In October 2014, the Superior Court, an intermediate appellate court in Pennsylvania, decided that a residential mortgagee must deliver an Act 6 pre-foreclosure notice before filing a second foreclosure action based on the same default as a prior foreclosure action, even when the mortgagee had delivered the notice before the first foreclosure action. The Court held that the legislature intended for the word “any” in 403(a) of Act 6 of 1974 to mean “each” and “every,” thus requiring that a lender send a notice to a debtor before each and every foreclosure action.
The Court’s rationale was that mailing a new notice is necessary before filing the second action to bring sections 404(a) and 403(c)(4) of Act 6 into play. They require, among other things, a reinstatement amount breakdown. If the mortgagee does not send a second notice, the reinstatement breakdown would serve no purpose because the debtor would not be made aware of the amount of money needed to cure the default. The Superior Court also suggested that Act 91 of 1983 would likely require a new notice as well, given that Act 91 was amended in 2008 both to require an itemization of the amount past due and to create a combined Act 6/91 pre-foreclosure notice.
In early 2019, the state Supreme Court decided a separate case under a similar fact pattern. The Supreme Court mostly followed the prior Superior Court decision in holding that a lender may not recycle a stale pre-foreclosure notice issued in connection with a prior foreclosure complaint but must instead provide the borrower with a new, updated Act 6 notice before each foreclosure action.
The Court determined that a lender must inform the borrower of the payment required to cure the default in a clear and conspicuous manner. If the stale notice is used, the statutory period allowable to make payment becomes meaningless. Further, the Court held that a required new notice must include the lender’s current contact information and the address to send payment.
Act 91 Notices
Notwithstanding the comment in the intermediate appellate opinion discussed above about Act 91 notices, neither court directly addressed Act 91 notices as part of its decision, but rather, as direction. That Act contains specific language that if a notice is sent and the borrower does not apply for assistance or is denied, a new notice is not required.
However, it makes little sense to distinguish between the two notices as a future court is likely to hold that, despite the language of Act 91, it is still within the spirit of the Act to send a new notice before each foreclosure action.

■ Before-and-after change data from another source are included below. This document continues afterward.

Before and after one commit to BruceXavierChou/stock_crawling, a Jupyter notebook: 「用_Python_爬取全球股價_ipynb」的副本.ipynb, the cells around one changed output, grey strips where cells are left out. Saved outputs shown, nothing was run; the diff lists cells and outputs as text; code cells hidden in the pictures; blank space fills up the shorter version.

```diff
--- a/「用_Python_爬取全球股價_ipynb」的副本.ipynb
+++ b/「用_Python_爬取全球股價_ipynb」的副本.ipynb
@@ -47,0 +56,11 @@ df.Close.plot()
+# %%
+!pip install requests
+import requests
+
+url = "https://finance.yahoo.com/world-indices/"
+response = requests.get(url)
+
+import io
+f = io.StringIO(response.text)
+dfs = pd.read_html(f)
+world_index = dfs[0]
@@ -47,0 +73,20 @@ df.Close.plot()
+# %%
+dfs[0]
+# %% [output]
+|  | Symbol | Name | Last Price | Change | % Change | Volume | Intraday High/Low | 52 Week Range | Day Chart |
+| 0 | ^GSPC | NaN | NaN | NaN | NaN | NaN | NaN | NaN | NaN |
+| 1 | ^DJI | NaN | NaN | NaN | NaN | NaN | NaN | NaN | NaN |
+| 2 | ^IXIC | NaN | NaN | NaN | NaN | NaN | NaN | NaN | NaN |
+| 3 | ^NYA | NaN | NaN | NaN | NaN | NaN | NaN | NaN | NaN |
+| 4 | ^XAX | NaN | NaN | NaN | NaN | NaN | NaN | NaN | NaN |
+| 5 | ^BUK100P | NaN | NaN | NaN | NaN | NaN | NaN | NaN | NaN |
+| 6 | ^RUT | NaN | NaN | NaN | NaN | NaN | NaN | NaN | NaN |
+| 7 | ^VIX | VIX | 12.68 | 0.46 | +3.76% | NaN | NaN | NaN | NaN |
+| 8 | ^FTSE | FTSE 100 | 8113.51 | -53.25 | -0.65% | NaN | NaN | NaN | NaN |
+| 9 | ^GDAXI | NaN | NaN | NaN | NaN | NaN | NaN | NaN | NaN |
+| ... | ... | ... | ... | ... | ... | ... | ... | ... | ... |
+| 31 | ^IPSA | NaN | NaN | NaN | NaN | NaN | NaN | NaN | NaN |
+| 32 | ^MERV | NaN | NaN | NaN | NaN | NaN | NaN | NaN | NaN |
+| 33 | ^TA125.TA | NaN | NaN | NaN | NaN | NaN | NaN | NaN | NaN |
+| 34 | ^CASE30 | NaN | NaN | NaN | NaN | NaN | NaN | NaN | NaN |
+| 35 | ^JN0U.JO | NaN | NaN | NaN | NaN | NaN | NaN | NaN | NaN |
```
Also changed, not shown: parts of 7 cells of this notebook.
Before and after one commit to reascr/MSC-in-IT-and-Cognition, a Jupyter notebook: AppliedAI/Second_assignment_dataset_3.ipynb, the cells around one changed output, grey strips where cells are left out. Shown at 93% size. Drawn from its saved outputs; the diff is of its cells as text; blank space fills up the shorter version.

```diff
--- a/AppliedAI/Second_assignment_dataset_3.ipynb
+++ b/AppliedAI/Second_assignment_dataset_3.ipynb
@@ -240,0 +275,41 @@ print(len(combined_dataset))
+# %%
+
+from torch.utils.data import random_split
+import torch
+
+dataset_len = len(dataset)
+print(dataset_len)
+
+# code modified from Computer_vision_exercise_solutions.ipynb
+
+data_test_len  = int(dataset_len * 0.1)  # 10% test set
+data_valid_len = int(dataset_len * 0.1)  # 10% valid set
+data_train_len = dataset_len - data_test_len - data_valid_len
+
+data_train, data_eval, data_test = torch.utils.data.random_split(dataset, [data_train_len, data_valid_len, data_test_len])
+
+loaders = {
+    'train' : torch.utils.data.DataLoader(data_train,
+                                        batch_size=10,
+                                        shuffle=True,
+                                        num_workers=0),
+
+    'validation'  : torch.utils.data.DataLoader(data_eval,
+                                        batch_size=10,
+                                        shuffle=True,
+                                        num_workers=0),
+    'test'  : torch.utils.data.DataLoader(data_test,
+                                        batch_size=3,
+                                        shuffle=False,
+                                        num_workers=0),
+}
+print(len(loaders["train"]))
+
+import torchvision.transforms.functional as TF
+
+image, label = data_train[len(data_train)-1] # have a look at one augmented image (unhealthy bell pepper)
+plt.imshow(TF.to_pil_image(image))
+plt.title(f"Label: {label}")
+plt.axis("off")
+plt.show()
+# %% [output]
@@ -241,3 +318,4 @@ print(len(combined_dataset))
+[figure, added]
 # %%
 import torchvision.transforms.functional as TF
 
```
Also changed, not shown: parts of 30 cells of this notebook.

Further, the only cases where Act 91 would apply and Act 6 would not apply are non-FHA loans secured by borrowers’ personal residences where the original principal amount exceeds the Act 6 base amount of $256,025 for 2019 or the applicable year in which the mortgage originated. There may be a small number of FHA loans that exceed the base amount and therefore may not require that any notice be sent under Pennsylvania law.
Regardless, given the tight window for finding exceptions, best practices would recommend that mortgagees send both a new Act 6 and Act 91 notice, separate or combined, before each new foreclosure action is filed.